Many parents are finding that even when they try to transfer their children under provisions of the federal No Child Left Behind law, neighboring schools often aren't performing any better - and if they are, they often don't have space for newcomers.
Education improvement activists say the promise of transferring to a better school is a fundamental flaw in the No Child law, disappointing parents when they discover the roadblocks to making such a switch.
In Connecticut, new state figures show that students in about 160 elementary and middle schools and dozens of high schools could request transfers because their schools haven't met federal standards for at least two consecutive years.
Most are in Connecticut's struggling cities, and many have fallen short of standards for up to seven or eight years.
"That's an awful lot of schools where kids would be there for their entire tenure," said Alex Johnston, a New Haven school board member and chief executive officer of ConnCAN, the Connecticut Coalition for Achievement Now.
Last year, only about 2 percent of eligible Connecticut students' parents requested a transfer. In the end, less than half of 1 percent changed schools, according to state Department of Education preliminary figures released last week.
That trend has held true for the last several years and is close to national transfer figures.
Milly Arciniegas, whose eighth-grade son attends E.B. Kennelly School in Hartford, said the letter she gets each year about his transfer options is meaningless since other nearby schools are full or in the same straits as her son's.
"What you're telling me is 'Your son is in a need-of-improvement school and here are your options,' but it's a joke because there's no other choice," said Arciniegas, who advocates requiring more openings in suburban districts.
"That whole No child Left Behind is kind of hypocritical. If you're not going to make room for us in other districts, then why have a law like that? It makes no sense," she said.
The Obama administration is proposing an update in the law that would remove the transfer provision, but some members of Congress are concerned because they don't want parents to lose that option or the chance to get special tutoring for their children.
Thomas Murphy, a spokesman for Connecticut's Department of Education, said that while the number of transferring students remains low, many are participating in the after-school tutoring and other services they can get instead.
"You have to keep in mind that when a student transfers, it's not just the school or educational program they are leaving. It's also their friends and their neighborhoods," he said.
In some districts, there's nowhere for a student to transfer anyway.
In New Haven, Hartford and several other Connecticut cities, the solution has been to overhaul some of the struggling schools themselves rather than just waving goodbye to those few students who get a chance to transfer elsewhere.
In Hartford, the SAND Elementary School - once the city's worst-performing elementary school on standardized tests - transformed last year into America's Choice at SAND, with a longer school day and overhauled curriculum with an intense focus on reading and writing.
"What parents in Hartford are doing now is becoming better advocates for our kids and holding teachers and principals accountable so they can make our schools successful.
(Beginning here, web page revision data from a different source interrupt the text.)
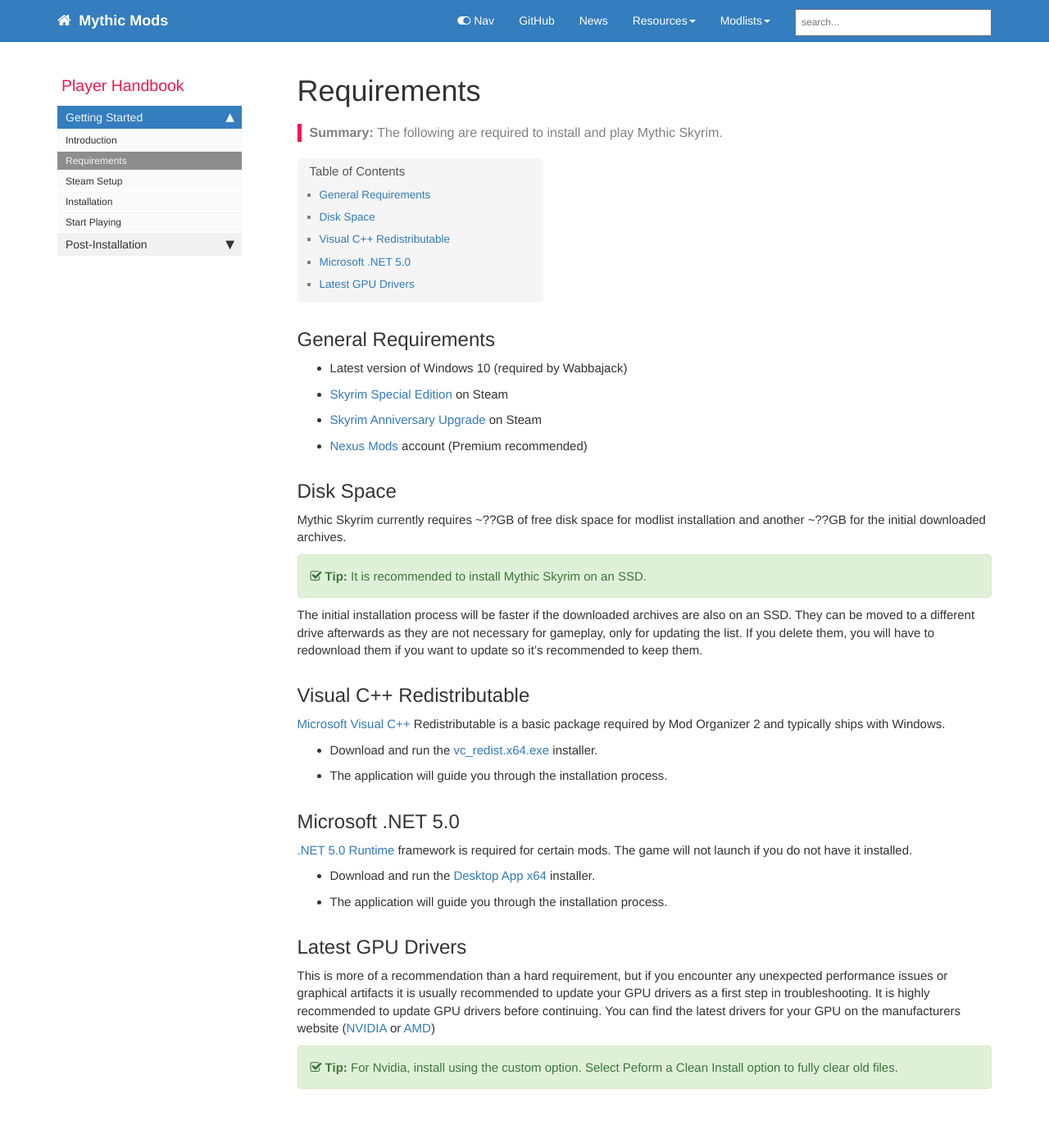
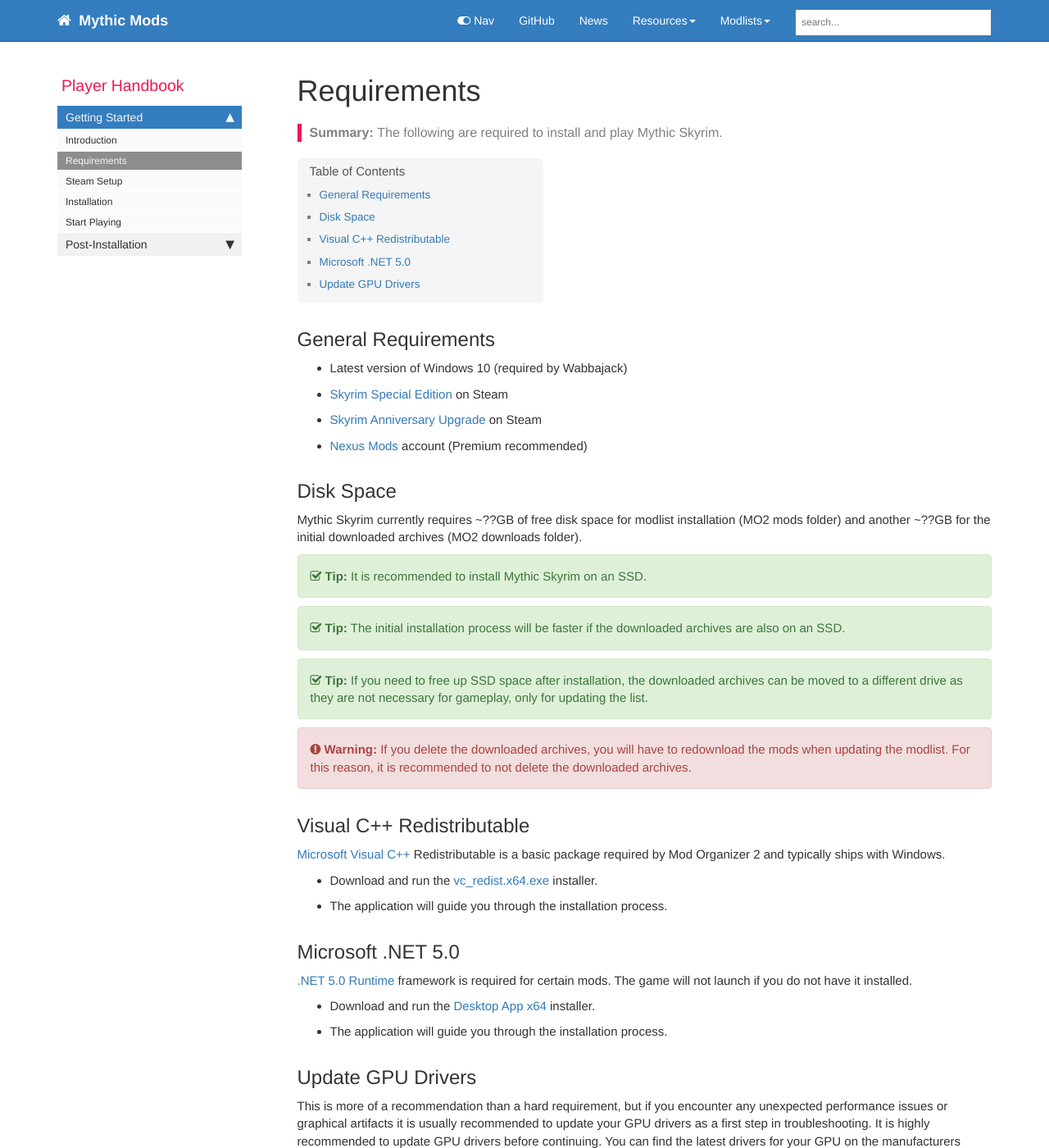
Before and after one commit to mythic-mods/mythic-mods.github.io, a Jekyll site: the page built from pages/mythic-skyrim/mythic-skyrim-requirements.md, in a window 1280 px wide and 1400 px high. Shown: the whole window at 82% size. Built offline with Jekyll 4.4.1, drawn with Linux system fonts in a browser that asks for light colours; comment, search, counter and statistics services are not loaded.

Commit message:
Update mythic-skyrim-requirements.md

```diff
--- a/pages/mythic-skyrim/mythic-skyrim-requirements.md
+++ b/pages/mythic-skyrim/mythic-skyrim-requirements.md
@@ -17,13 +17,17 @@ summary: The following are required to install and play Mythic Skyrim.
 
 ## Disk Space
 
-Mythic Skyrim currently requires ~??GB of free disk space for modlist installation and another ~??GB for the initial downloaded archives.
+Mythic Skyrim currently requires ~??GB of free disk space for modlist installation (MO2 mods folder) and another ~??GB for the initial downloaded archives (MO2 downloads folder).
 
 {% include tip.html content="It is recommended to install Mythic Skyrim on an SSD." %}
 
-The initial installation process will be faster if the downloaded archives are also on an SSD.
-They can be moved to a different drive afterwards as they are not necessary for gameplay, only for updating the list.
-If you delete them, you will have to redownload them if you want to update so it’s recommended to keep them.
+{% include tip.html content="The initial installation process will be faster if the downloaded archives are also on an SSD." %}
+
+{% include tip.html content="If you need to free up SSD space after installation, the downloaded archives can be moved to a different drive as they are not necessary for gameplay, only for updating the list." %}
+
+{% include warning.html content=
+"If you delete the downloaded archives, you will have to redownload the mods when updating the modlist.
+For this reason, it is recommended to not delete the downloaded archives." %}
 
 
 ## Visual C++ Redistributable
@@ -40,7 +44,7 @@ If you delete them, you will have to redownload them if you want to update so it
 * The application will guide you through the installation process.
 
 
-## Latest GPU Drivers
+## Update GPU Drivers
 
 This is more of a recommendation than a hard requirement, but if you encounter any unexpected performance issues or graphical artifacts it is usually recommended to update your GPU drivers as a first step in troubleshooting. It is highly recommended to update GPU drivers before continuing.
 You can find the latest drivers for your GPU on the manufacturers website ([NVIDIA] or [AMD])
```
That's the ultimate goal," said Arciniegas, the Hartford mother, who's also president of the citywide Parent Organization Council.
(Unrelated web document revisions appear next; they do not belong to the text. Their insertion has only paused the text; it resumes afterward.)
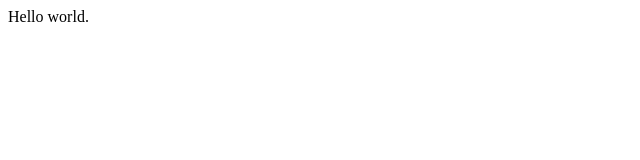
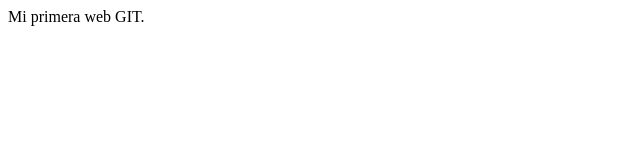
Before and after one commit to YerayDracon/MASANZ_2122_SMR2_YSR, a plain HTML site: page index.html in a window 1280 px wide. Shown: the full height of the page, 0-640 px from the left. Drawn offline with Linux system fonts and the light colour scheme.

Commit message:
Update index.html

```diff
--- a/index.html
+++ b/index.html
@@ -1,8 +1,8 @@
 <html>
   <head>
-    <title>Document</title>
+    <title>Mi primera web GIT</title>
   </head>
    <body>
-    Hello world.
+    Mi primera web GIT.
    </body>
 </html>
```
In New Haven, the Katherine Brennan School reopens Sept. 1 with a longer school day, more professional development programs and other changes. Johnston, the ConnCAN leader and school board member, said Brennan and others dubbed "turnaround schools" also include more accountability for teachers and more parent involvement.
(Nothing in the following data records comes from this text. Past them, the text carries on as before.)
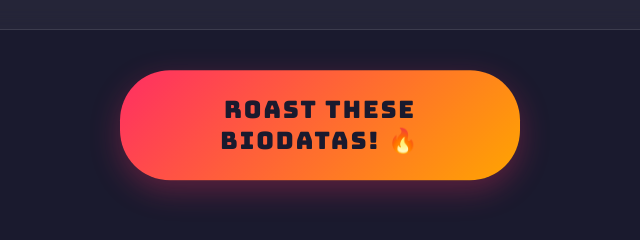
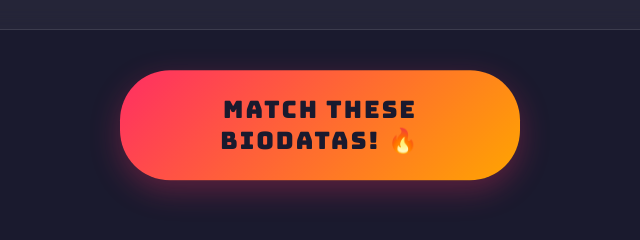
Before and after one commit to harshh1505/BiodataMatcher, a plain HTML site: page index.html in a window 1280 px wide. Shown: the part 1970-2210 px from the top of the page, 320-960 px from the left. Drawn offline with nearby package versions, Linux system fonts and the light colour scheme.

Commit message:
Update button text to Match These Biodatas

```diff
--- a/index.html
+++ b/index.html
@@ -211,7 +211,7 @@
             </div>
 
             <button class="roast-button" onclick="generateRoast()">
-                Roast These Biodatas! 🔥
+                Match These Biodatas! 🔥
             </button>
         </div>
 
```
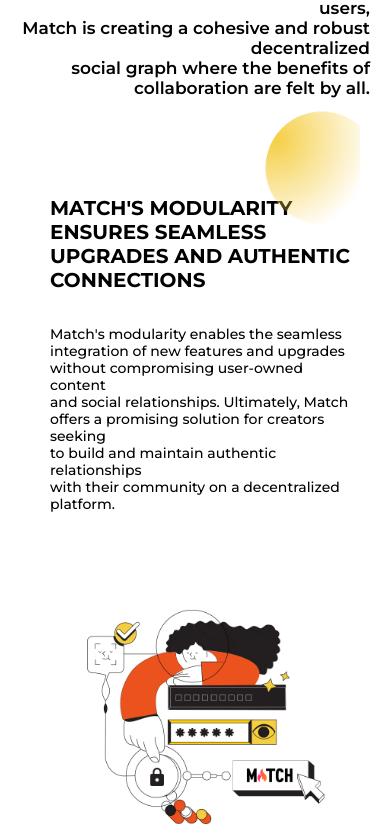
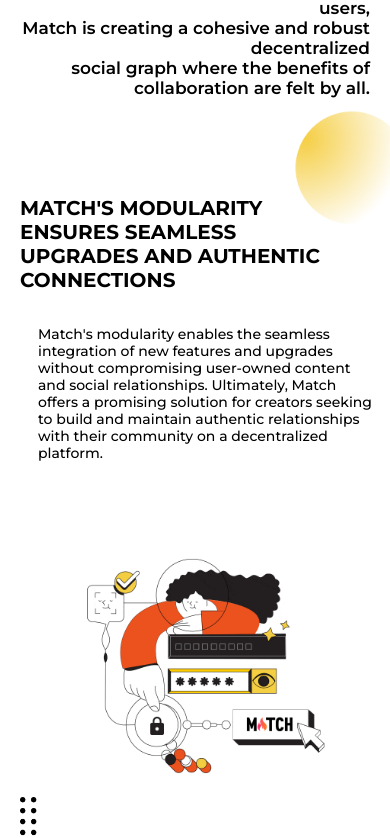
Before and after one commit to DevOlagboye/mathchain-react, a React (Create React App) app: page / in a window 390 px wide. Shown: the part 3045-3883 px from the top of the page. Built offline with nearby package versions, Linux system fonts and the light colour scheme.

Commit message:
Made some changes with responsiveness

```diff
--- a/src/Components/Match/Match.css
+++ b/src/Components/Match/Match.css
@@ -18,16 +18,6 @@
   right: 0;
   width: 200px;
   top: -160px;
-}
-
-@media (max-width: 768px) {
-  .match-text > h3 {
-    font-size: 20px;
-  }
-  .moon-image {
-    width: 120px;
-    top: -110px;
-  }
 }
 
 .match-text-image {
@@ -70,9 +60,19 @@
     margin-top: 20px;
   }
   .match-container {
-    padding: 50px 30px 0px 50px;
+    padding: 50px 0px 0px 20px;
   }
   .match-left-svg {
     width: 60px;
   }
 }
+
+@media (max-width: 768px) {
+  .match-text > h3 {
+    font-size: 20px;
+  }
+  .moon-image {
+    width: 120px;
+    top: -110px;
+  }
+}
```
"If you focus on just a demand-side solution by giving parents the possibility of a transfer but haven't done anything to address the low supply of attractive schools, you're really not solving the problem," he said.